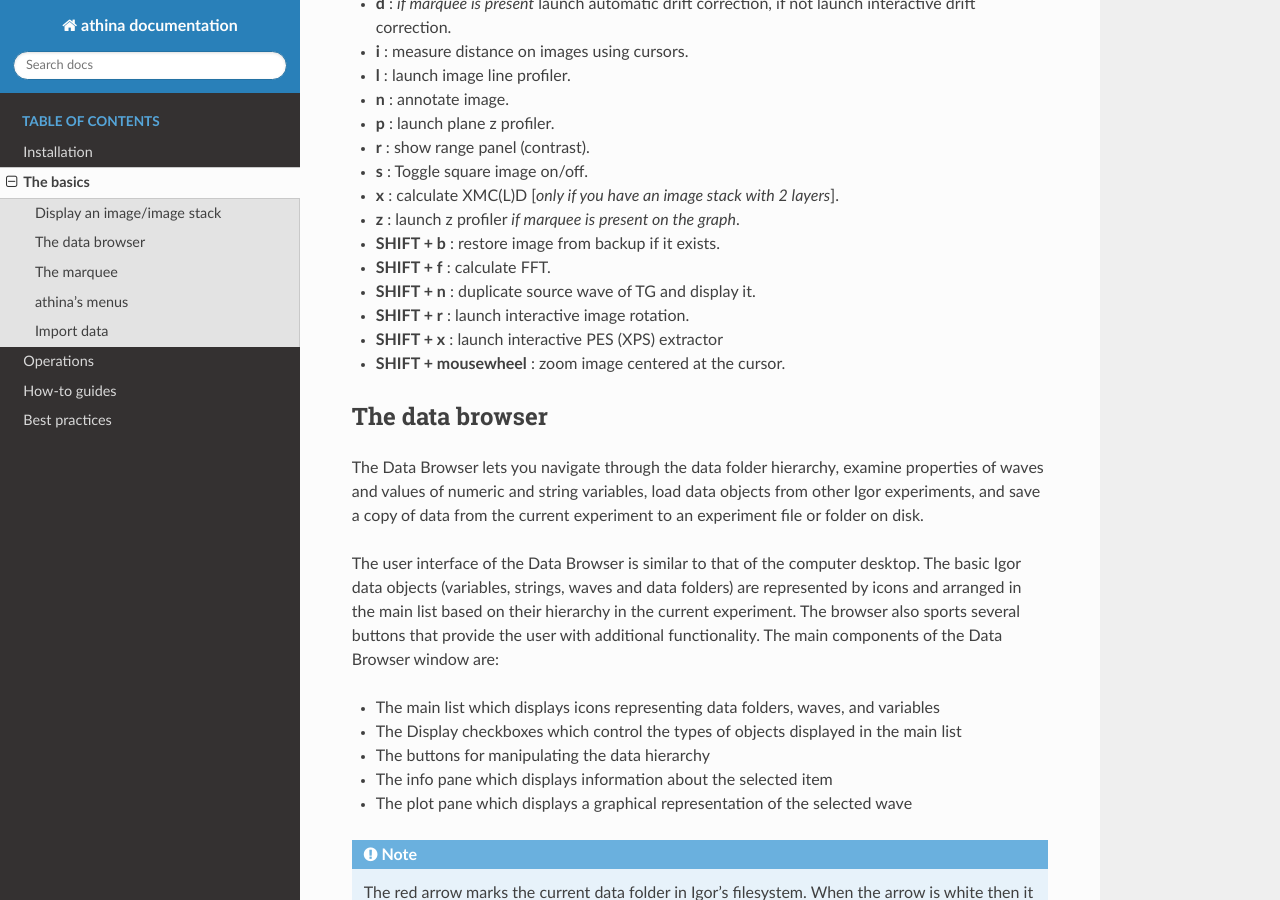
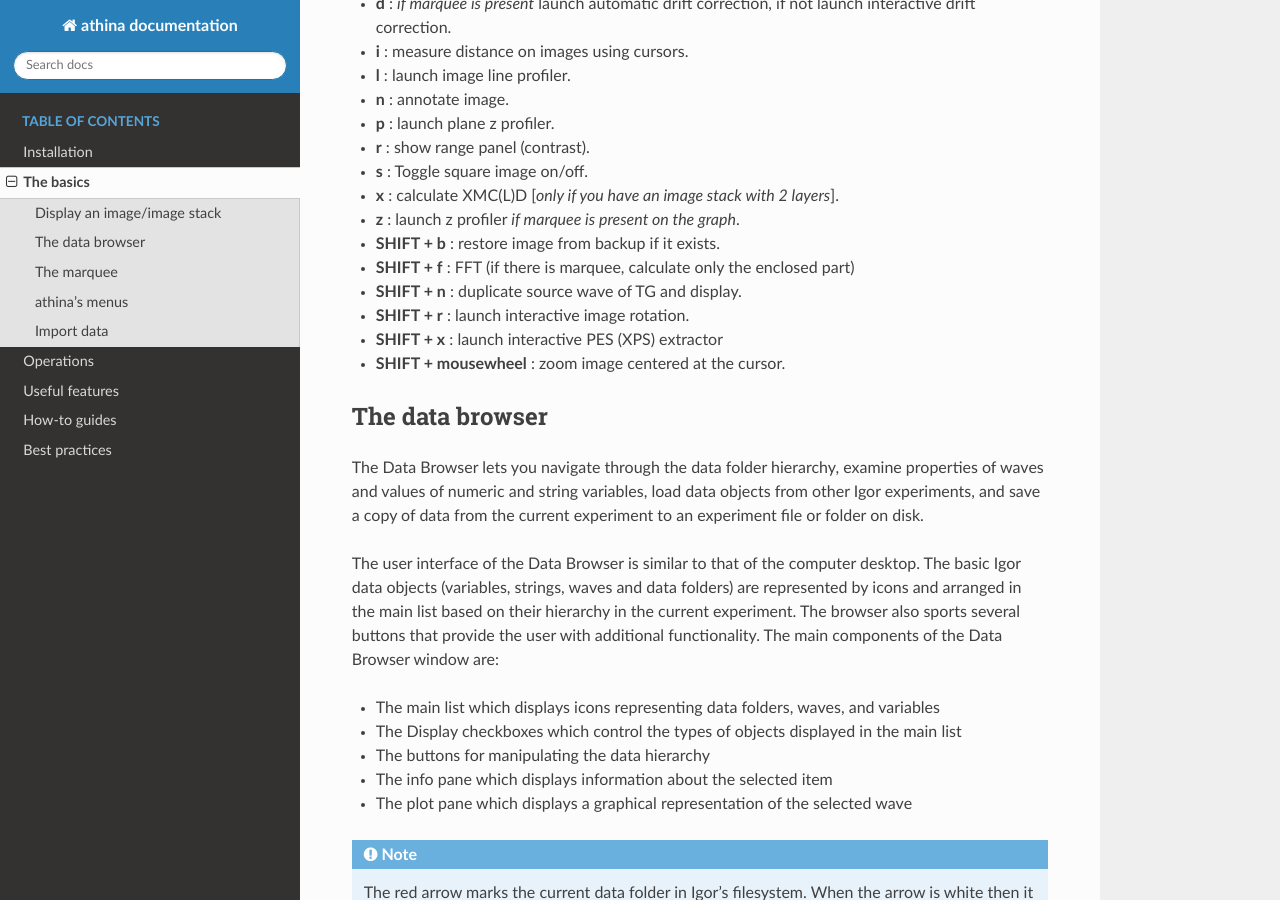
Before and after one commit to evangelosgolias/athina, a Sphinx documentation site: the page built from doc/source/files/thebasics.md, in a window 1280 px wide and 900 px high, scrolled down 793 px. Built offline with Sphinx 7.4.7 and the Read the Docs theme 3.1.0, drawn with Linux system fonts in a browser that asks for light colours.

```diff
--- /dev/null
+++ b/doc/source/files/other_operations.md
@@ -0,0 +1,4 @@
+
+# Useful operations
+
+## Measure distances
--- a/doc/source/files/thebasics.md
+++ b/doc/source/files/thebasics.md
@@ -30,8 +30,8 @@
 - **x** : calculate XMC(L)D [*only if you have an image stack with 2 layers*].
 - **z** : launch z profiler *if marquee is present on the graph*.
 - **SHIFT + b** : restore image from backup if it exists.
-- **SHIFT + f** : calculate FFT.
-- **SHIFT + n** : duplicate source wave of TG and display it.
+- **SHIFT + f** : FFT (if there is marquee, calculate only the enclosed part)
+- **SHIFT + n** : duplicate source wave of TG and display.
 - **SHIFT + r** : launch interactive image rotation.
 - **SHIFT + x** : launch interactive PES (XPS) extractor
 - **SHIFT + mousewheel** : zoom image centered at the cursor.
```
Also changed, not shown: doc/source/index.md (+1 -0 lines), 1 other file.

· · · ·

What to produce: Copy each line from the data above that includes "calculate".

Solution to this exercise:
 - **x** : calculate XMC(L)D [*only if you have an image stack with 2 layers*].
-- **SHIFT + f** : calculate FFT.
+- **SHIFT + f** : FFT (if there is marquee, calculate only the enclosed part)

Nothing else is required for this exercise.